• PROBLEM REQUIREMENTS: From the first line to the last, restate every record word for word, leaving out the pictures.

++++ PROVIDED INFORMATION ++++

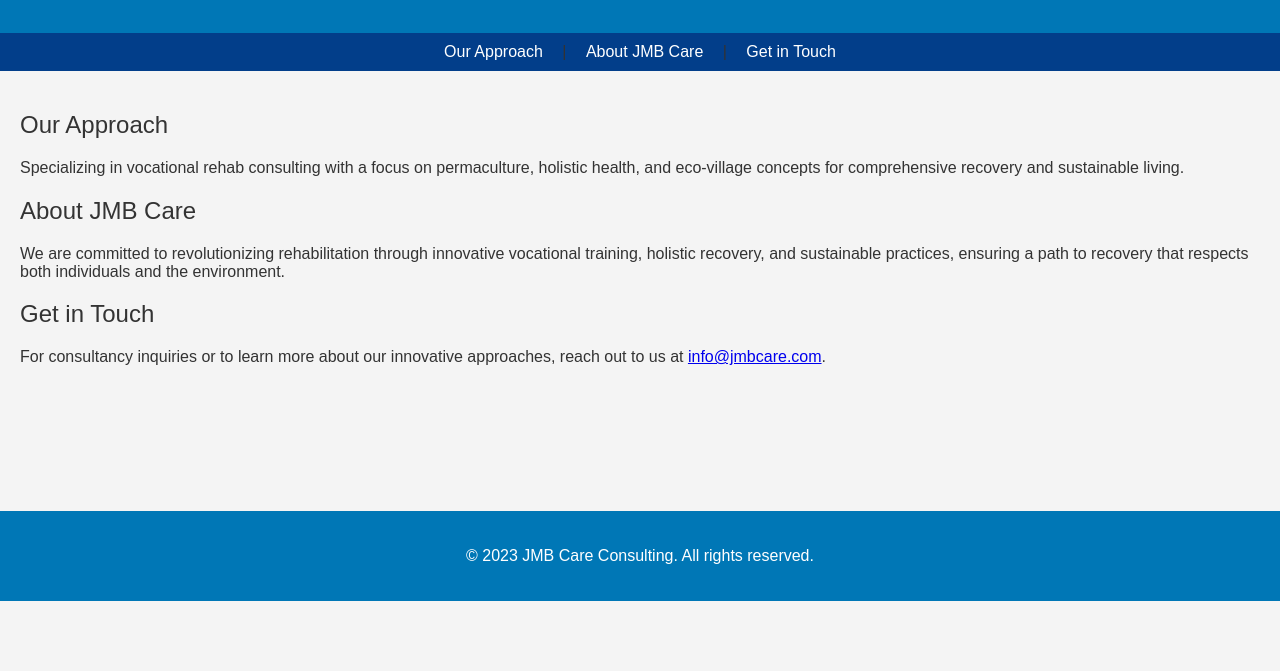
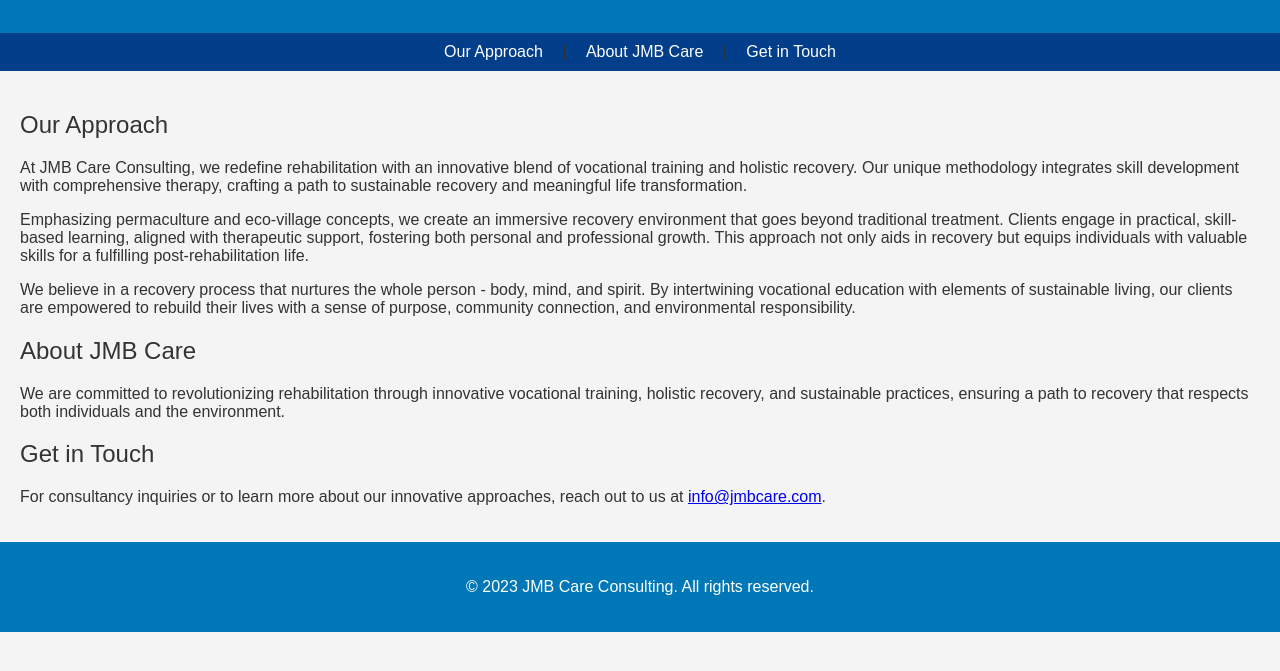
Before and after one commit to growgrounded/JMB-Care, a plain HTML site: page index.html in a window 1280 px wide. Shown: the part 121-792 px from the top of the page. Drawn offline with Linux system fonts and the light colour scheme.

Commit message:
index.html

```diff
--- a/index.html
+++ b/index.html
@@ -19,10 +19,18 @@
         <a href="#contact">Get in Touch</a>
     </div>
     <div class="content">
-        <section id="services">
-            <h2>Our Approach</h2>
-            <p>Specializing in vocational rehab consulting with a focus on permaculture, holistic health, and eco-village concepts for comprehensive recovery and sustainable living.</p>
-        </section>
+      <section id="services">
+    <h2>Our Approach</h2>
+    <p>
+        At JMB Care Consulting, we redefine rehabilitation with an innovative blend of vocational training and holistic recovery. Our unique methodology integrates skill development with comprehensive therapy, crafting a path to sustainable recovery and meaningful life transformation.
+    </p>
+    <p>
+        Emphasizing permaculture and eco-village concepts, we create an immersive recovery environment that goes beyond traditional treatment. Clients engage in practical, skill-based learning, aligned with therapeutic support, fostering both personal and professional growth. This approach not only aids in recovery but equips individuals with valuable skills for a fulfilling post-rehabilitation life.
+    </p>
+    <p>
+        We believe in a recovery process that nurtures the whole person - body, mind, and spirit. By intertwining vocational education with elements of sustainable living, our clients are empowered to rebuild their lives with a sense of purpose, community connection, and environmental responsibility.
+    </p>
+</section>
         <section id="about">
             <h2>About JMB Care</h2>
             <p>We are committed to revolutionizing rehabilitation through innovative vocational training, holistic recovery, and sustainable practices, ensuring a path to recovery that respects both individuals and the environment.</p>
```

++++

• OUTPUT OF THE EXERCISE:
Before and after one commit to growgrounded/JMB-Care, a plain HTML site: page index.html in a window 1280 px wide. Shown: the part 121-792 px from the top of the page. Drawn offline with Linux system fonts and the light colour scheme.

Commit message:
index.html

```diff
--- a/index.html
+++ b/index.html
@@ -19,10 +19,18 @@
         <a href="#contact">Get in Touch</a>
     </div>
     <div class="content">
-        <section id="services">
-            <h2>Our Approach</h2>
-            <p>Specializing in vocational rehab consulting with a focus on permaculture, holistic health, and eco-village concepts for comprehensive recovery and sustainable living.</p>
-        </section>
+      <section id="services">
+    <h2>Our Approach</h2>
+    <p>
+        At JMB Care Consulting, we redefine rehabilitation with an innovative blend of vocational training and holistic recovery. Our unique methodology integrates skill development with comprehensive therapy, crafting a path to sustainable recovery and meaningful life transformation.
+    </p>
+    <p>
+        Emphasizing permaculture and eco-village concepts, we create an immersive recovery environment that goes beyond traditional treatment. Clients engage in practical, skill-based learning, aligned with therapeutic support, fostering both personal and professional growth. This approach not only aids in recovery but equips individuals with valuable skills for a fulfilling post-rehabilitation life.
+    </p>
+    <p>
+        We believe in a recovery process that nurtures the whole person - body, mind, and spirit. By intertwining vocational education with elements of sustainable living, our clients are empowered to rebuild their lives with a sense of purpose, community connection, and environmental responsibility.
+    </p>
+</section>
         <section id="about">
             <h2>About JMB Care</h2>
             <p>We are committed to revolutionizing rehabilitation through innovative vocational training, holistic recovery, and sustainable practices, ensuring a path to recovery that respects both individuals and the environment.</p>
```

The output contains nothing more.